== What you will do ==
Copy each line in the data that includes the word "changed".

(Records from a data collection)

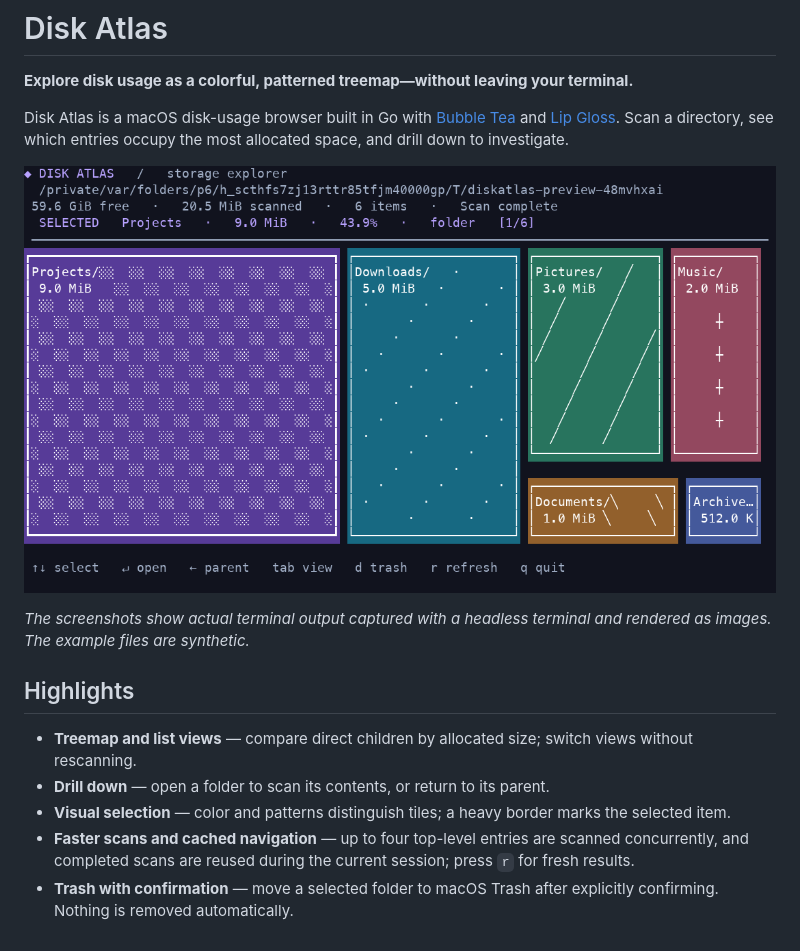
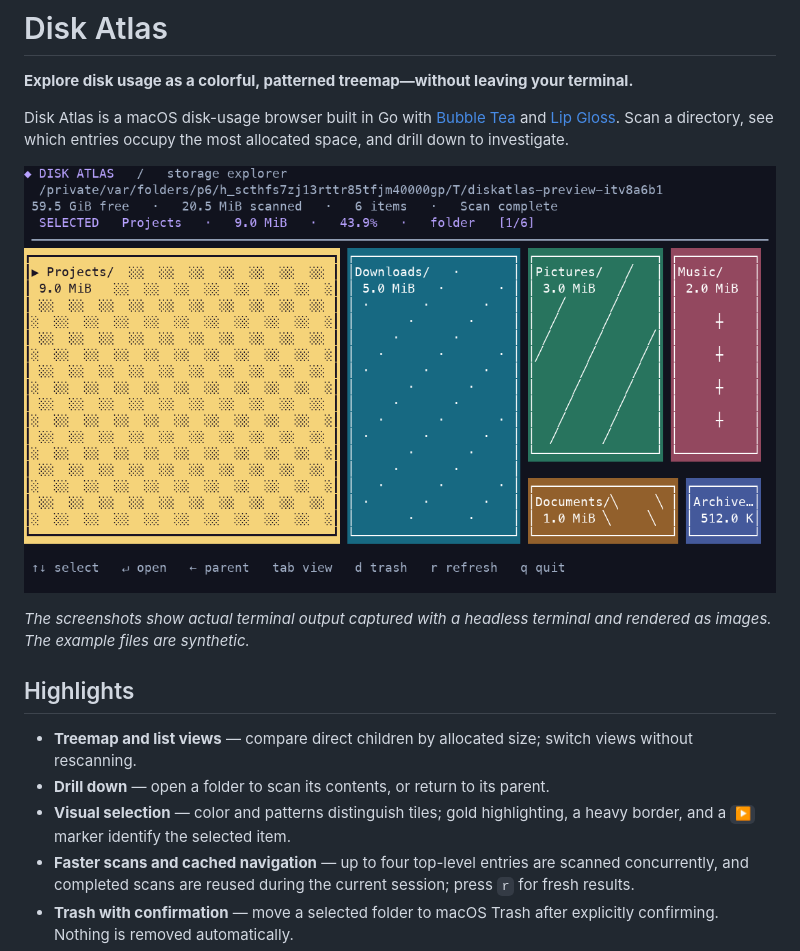
Before and after one commit to Sarthakischauhan/diskatlas, a Markdown page: README.md, the part around the change. Drawn GitHub-style; pictures changed too: docs/images/treemap.png.

Commit message:
Fix Finder trash and clarify tile selection

```diff
--- a/README.md
+++ b/README.md
@@ -12,7 +12,7 @@ Disk Atlas is a macOS disk-usage browser built in Go with [Bubble Tea](https://g
 
 - **Treemap and list views** — compare direct children by allocated size; switch views without rescanning.
 - **Drill down** — open a folder to scan its contents, or return to its parent.
-- **Visual selection** — color and patterns distinguish tiles; a heavy border marks the selected item.
+- **Visual selection** — color and patterns distinguish tiles; gold highlighting, a heavy border, and a `▶` marker identify the selected item.
 - **Faster scans and cached navigation** — up to four top-level entries are scanned concurrently, and completed scans are reused during the current session; press `r` for fresh results.
 - **Trash with confirmation** — move a selected folder to macOS Trash after explicitly confirming. Nothing is removed automatically.
 - **Visible limitations** — inaccessible entries and cancelled scans are reported as incomplete.
```
Also changed, not shown: docs/user-guide.md (+1 -1 lines), docs/images/list.png, 3 other files.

== Answer box ==
Before and after one commit to Sarthakischauhan/diskatlas, a Markdown page: README.md, the part around the change. Drawn GitHub-style; pictures changed too: docs/images/treemap.png.
Also changed, not shown: docs/user-guide.md (+1 -1 lines), docs/images/list.png, 3 other files.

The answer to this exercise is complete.